* Required work
Looking at each line of the data below, tally those that contain the word "forceShowInput" and give only the total.

-- Records to process follows --

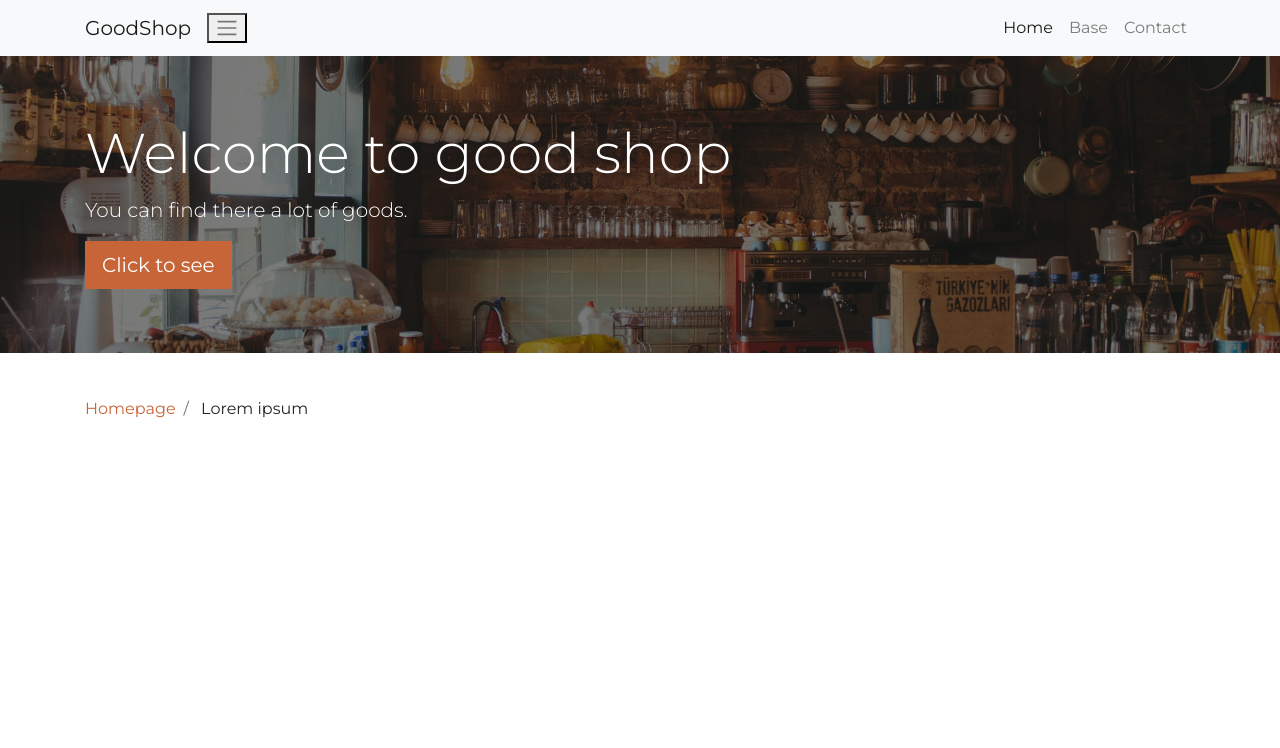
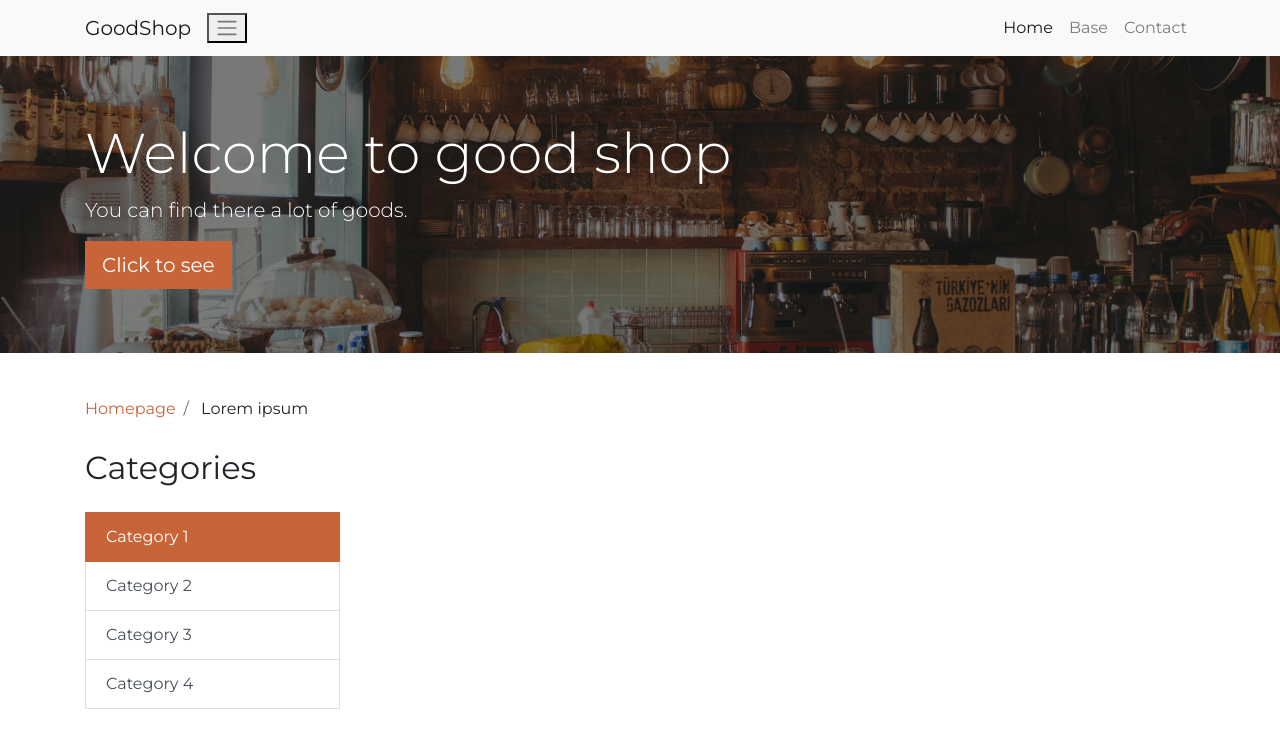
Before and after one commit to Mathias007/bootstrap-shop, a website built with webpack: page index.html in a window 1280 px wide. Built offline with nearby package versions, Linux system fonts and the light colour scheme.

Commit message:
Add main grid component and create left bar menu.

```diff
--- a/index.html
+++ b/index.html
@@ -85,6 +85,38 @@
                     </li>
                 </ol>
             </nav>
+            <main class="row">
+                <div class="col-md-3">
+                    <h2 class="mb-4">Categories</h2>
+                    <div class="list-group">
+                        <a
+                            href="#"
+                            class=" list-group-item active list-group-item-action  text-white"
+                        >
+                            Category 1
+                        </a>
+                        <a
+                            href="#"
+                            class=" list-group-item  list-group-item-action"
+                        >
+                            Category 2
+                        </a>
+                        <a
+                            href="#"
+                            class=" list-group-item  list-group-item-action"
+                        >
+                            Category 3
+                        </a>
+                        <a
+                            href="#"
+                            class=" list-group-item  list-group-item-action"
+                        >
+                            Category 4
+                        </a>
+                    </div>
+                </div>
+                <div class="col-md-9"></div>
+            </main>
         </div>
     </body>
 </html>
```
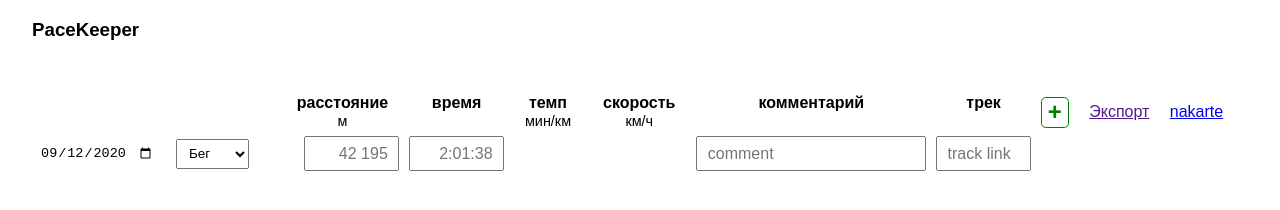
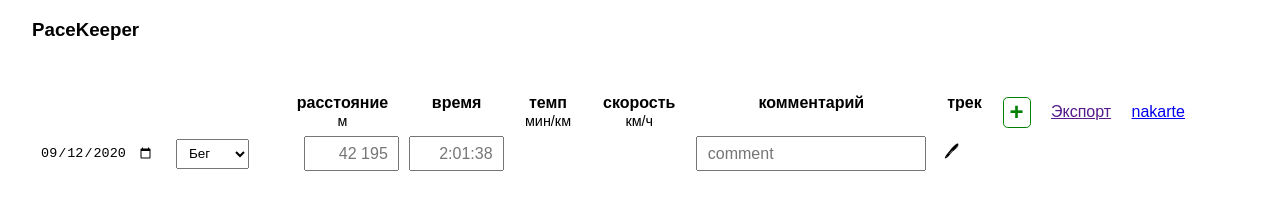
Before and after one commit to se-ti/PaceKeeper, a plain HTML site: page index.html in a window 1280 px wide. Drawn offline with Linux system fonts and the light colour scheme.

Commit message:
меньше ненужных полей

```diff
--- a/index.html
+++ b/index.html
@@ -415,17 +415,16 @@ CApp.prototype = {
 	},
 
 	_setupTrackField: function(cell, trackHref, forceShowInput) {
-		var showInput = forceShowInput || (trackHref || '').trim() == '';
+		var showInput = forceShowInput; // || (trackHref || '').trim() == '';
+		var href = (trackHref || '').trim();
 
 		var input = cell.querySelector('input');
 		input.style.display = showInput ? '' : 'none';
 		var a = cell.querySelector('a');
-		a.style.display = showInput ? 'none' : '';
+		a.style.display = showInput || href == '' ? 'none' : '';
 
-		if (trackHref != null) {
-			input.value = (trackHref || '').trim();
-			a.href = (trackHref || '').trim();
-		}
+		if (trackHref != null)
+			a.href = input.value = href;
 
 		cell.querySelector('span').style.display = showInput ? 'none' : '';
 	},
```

-- Records to process concluded --

* Written solution
3